Exercise requirements
The full set of records must be printed exactly as given.

Given information
# # # # # # #
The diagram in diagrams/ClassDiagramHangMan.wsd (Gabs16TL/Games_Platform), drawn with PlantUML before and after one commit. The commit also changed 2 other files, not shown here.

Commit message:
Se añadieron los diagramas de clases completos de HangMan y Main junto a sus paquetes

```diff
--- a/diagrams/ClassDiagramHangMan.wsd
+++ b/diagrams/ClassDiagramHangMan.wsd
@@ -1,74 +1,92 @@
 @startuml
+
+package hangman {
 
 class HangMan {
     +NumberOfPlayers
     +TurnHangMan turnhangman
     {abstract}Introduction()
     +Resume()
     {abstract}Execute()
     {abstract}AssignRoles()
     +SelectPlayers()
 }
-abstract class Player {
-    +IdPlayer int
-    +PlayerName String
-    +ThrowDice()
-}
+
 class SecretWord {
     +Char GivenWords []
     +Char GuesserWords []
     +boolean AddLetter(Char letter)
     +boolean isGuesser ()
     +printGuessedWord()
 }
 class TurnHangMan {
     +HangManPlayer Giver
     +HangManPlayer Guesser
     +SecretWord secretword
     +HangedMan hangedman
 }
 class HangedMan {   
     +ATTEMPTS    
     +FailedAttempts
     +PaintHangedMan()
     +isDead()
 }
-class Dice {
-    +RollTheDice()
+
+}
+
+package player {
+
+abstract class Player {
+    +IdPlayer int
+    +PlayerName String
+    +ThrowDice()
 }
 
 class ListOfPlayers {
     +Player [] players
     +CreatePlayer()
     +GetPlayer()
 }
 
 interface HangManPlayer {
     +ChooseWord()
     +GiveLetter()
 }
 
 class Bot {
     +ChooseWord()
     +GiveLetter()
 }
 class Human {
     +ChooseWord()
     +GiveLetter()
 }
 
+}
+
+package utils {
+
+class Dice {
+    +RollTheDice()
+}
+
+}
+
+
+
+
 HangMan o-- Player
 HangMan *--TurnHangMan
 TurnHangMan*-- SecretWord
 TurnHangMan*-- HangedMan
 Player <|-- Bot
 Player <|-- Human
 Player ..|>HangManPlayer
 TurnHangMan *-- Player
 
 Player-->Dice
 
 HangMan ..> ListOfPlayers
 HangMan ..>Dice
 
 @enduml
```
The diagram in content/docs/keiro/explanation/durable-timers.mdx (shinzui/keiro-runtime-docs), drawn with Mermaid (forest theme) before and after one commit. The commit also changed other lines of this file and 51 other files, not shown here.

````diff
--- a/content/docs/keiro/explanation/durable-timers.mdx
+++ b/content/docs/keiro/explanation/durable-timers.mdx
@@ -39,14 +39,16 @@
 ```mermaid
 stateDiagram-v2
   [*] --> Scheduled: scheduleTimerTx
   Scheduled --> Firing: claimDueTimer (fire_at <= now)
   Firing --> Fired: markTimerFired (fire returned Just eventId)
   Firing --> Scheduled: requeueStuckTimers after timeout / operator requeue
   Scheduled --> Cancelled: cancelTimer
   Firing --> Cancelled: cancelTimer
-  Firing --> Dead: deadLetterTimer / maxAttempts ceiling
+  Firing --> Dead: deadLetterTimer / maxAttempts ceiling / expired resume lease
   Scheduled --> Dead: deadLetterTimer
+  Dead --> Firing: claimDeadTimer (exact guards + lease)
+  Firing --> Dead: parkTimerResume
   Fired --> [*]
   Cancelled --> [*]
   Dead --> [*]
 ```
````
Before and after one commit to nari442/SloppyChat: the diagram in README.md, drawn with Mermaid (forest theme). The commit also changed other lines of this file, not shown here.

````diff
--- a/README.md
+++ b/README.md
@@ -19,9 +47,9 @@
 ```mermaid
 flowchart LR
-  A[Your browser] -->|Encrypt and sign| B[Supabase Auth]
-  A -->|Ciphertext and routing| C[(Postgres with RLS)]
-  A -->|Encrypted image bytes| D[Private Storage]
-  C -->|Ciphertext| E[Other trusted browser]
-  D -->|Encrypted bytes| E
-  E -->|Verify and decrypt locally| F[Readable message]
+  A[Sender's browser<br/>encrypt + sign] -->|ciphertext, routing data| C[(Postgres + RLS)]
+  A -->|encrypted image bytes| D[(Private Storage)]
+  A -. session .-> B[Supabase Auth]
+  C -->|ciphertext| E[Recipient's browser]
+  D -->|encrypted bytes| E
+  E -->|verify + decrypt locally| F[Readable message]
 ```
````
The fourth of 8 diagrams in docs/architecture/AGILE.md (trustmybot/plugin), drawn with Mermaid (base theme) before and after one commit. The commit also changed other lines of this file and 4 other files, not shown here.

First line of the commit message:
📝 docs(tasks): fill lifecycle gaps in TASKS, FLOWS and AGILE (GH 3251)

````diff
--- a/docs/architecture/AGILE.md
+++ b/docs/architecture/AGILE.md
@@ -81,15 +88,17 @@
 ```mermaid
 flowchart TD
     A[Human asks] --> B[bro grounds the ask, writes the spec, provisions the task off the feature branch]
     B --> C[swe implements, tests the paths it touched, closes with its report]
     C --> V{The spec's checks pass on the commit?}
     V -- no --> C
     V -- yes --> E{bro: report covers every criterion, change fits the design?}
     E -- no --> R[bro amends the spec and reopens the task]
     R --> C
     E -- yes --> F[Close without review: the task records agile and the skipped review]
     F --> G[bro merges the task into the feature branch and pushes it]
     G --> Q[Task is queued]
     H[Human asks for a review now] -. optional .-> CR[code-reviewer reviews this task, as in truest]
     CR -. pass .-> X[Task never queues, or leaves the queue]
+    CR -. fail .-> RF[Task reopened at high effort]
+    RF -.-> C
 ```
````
# # # # # # #
Answer to this problem
The diagram in diagrams/ClassDiagramHangMan.wsd (Gabs16TL/Games_Platform), drawn with PlantUML before and after one commit. The commit also changed 2 other files, not shown here.

Commit message:
Se añadieron los diagramas de clases completos de HangMan y Main junto a sus paquetes

```diff
--- a/diagrams/ClassDiagramHangMan.wsd
+++ b/diagrams/ClassDiagramHangMan.wsd
@@ -1,74 +1,92 @@
 @startuml
+
+package hangman {
 
 class HangMan {
     +NumberOfPlayers
     +TurnHangMan turnhangman
     {abstract}Introduction()
     +Resume()
     {abstract}Execute()
     {abstract}AssignRoles()
     +SelectPlayers()
 }
-abstract class Player {
-    +IdPlayer int
-    +PlayerName String
-    +ThrowDice()
-}
+
 class SecretWord {
     +Char GivenWords []
     +Char GuesserWords []
     +boolean AddLetter(Char letter)
     +boolean isGuesser ()
     +printGuessedWord()
 }
 class TurnHangMan {
     +HangManPlayer Giver
     +HangManPlayer Guesser
     +SecretWord secretword
     +HangedMan hangedman
 }
 class HangedMan {   
     +ATTEMPTS    
     +FailedAttempts
     +PaintHangedMan()
     +isDead()
 }
-class Dice {
-    +RollTheDice()
+
+}
+
+package player {
+
+abstract class Player {
+    +IdPlayer int
+    +PlayerName String
+    +ThrowDice()
 }
 
 class ListOfPlayers {
     +Player [] players
     +CreatePlayer()
     +GetPlayer()
 }
 
 interface HangManPlayer {
     +ChooseWord()
     +GiveLetter()
 }
 
 class Bot {
     +ChooseWord()
     +GiveLetter()
 }
 class Human {
     +ChooseWord()
     +GiveLetter()
 }
 
+}
+
+package utils {
+
+class Dice {
+    +RollTheDice()
+}
+
+}
+
+
+
+
 HangMan o-- Player
 HangMan *--TurnHangMan
 TurnHangMan*-- SecretWord
 TurnHangMan*-- HangedMan
 Player <|-- Bot
 Player <|-- Human
 Player ..|>HangManPlayer
 TurnHangMan *-- Player
 
 Player-->Dice
 
 HangMan ..> ListOfPlayers
 HangMan ..>Dice
 
 @enduml
```
The diagram in content/docs/keiro/explanation/durable-timers.mdx (shinzui/keiro-runtime-docs), drawn with Mermaid (forest theme) before and after one commit. The commit also changed other lines of this file and 51 other files, not shown here.

````diff
--- a/content/docs/keiro/explanation/durable-timers.mdx
+++ b/content/docs/keiro/explanation/durable-timers.mdx
@@ -39,14 +39,16 @@
 ```mermaid
 stateDiagram-v2
   [*] --> Scheduled: scheduleTimerTx
   Scheduled --> Firing: claimDueTimer (fire_at <= now)
   Firing --> Fired: markTimerFired (fire returned Just eventId)
   Firing --> Scheduled: requeueStuckTimers after timeout / operator requeue
   Scheduled --> Cancelled: cancelTimer
   Firing --> Cancelled: cancelTimer
-  Firing --> Dead: deadLetterTimer / maxAttempts ceiling
+  Firing --> Dead: deadLetterTimer / maxAttempts ceiling / expired resume lease
   Scheduled --> Dead: deadLetterTimer
+  Dead --> Firing: claimDeadTimer (exact guards + lease)
+  Firing --> Dead: parkTimerResume
   Fired --> [*]
   Cancelled --> [*]
   Dead --> [*]
 ```
````
Before and after one commit to nari442/SloppyChat: the diagram in README.md, drawn with Mermaid (forest theme). The commit also changed other lines of this file, not shown here.

````diff
--- a/README.md
+++ b/README.md
@@ -19,9 +47,9 @@
 ```mermaid
 flowchart LR
-  A[Your browser] -->|Encrypt and sign| B[Supabase Auth]
-  A -->|Ciphertext and routing| C[(Postgres with RLS)]
-  A -->|Encrypted image bytes| D[Private Storage]
-  C -->|Ciphertext| E[Other trusted browser]
-  D -->|Encrypted bytes| E
-  E -->|Verify and decrypt locally| F[Readable message]
+  A[Sender's browser<br/>encrypt + sign] -->|ciphertext, routing data| C[(Postgres + RLS)]
+  A -->|encrypted image bytes| D[(Private Storage)]
+  A -. session .-> B[Supabase Auth]
+  C -->|ciphertext| E[Recipient's browser]
+  D -->|encrypted bytes| E
+  E -->|verify + decrypt locally| F[Readable message]
 ```
````
The fourth of 8 diagrams in docs/architecture/AGILE.md (trustmybot/plugin), drawn with Mermaid (base theme) before and after one commit. The commit also changed other lines of this file and 4 other files, not shown here.

First line of the commit message:
📝 docs(tasks): fill lifecycle gaps in TASKS, FLOWS and AGILE (GH 3251)

````diff
--- a/docs/architecture/AGILE.md
+++ b/docs/architecture/AGILE.md
@@ -81,15 +88,17 @@
 ```mermaid
 flowchart TD
     A[Human asks] --> B[bro grounds the ask, writes the spec, provisions the task off the feature branch]
     B --> C[swe implements, tests the paths it touched, closes with its report]
     C --> V{The spec's checks pass on the commit?}
     V -- no --> C
     V -- yes --> E{bro: report covers every criterion, change fits the design?}
     E -- no --> R[bro amends the spec and reopens the task]
     R --> C
     E -- yes --> F[Close without review: the task records agile and the skipped review]
     F --> G[bro merges the task into the feature branch and pushes it]
     G --> Q[Task is queued]
     H[Human asks for a review now] -. optional .-> CR[code-reviewer reviews this task, as in truest]
     CR -. pass .-> X[Task never queues, or leaves the queue]
+    CR -. fail .-> RF[Task reopened at high effort]
+    RF -.-> C
 ```
````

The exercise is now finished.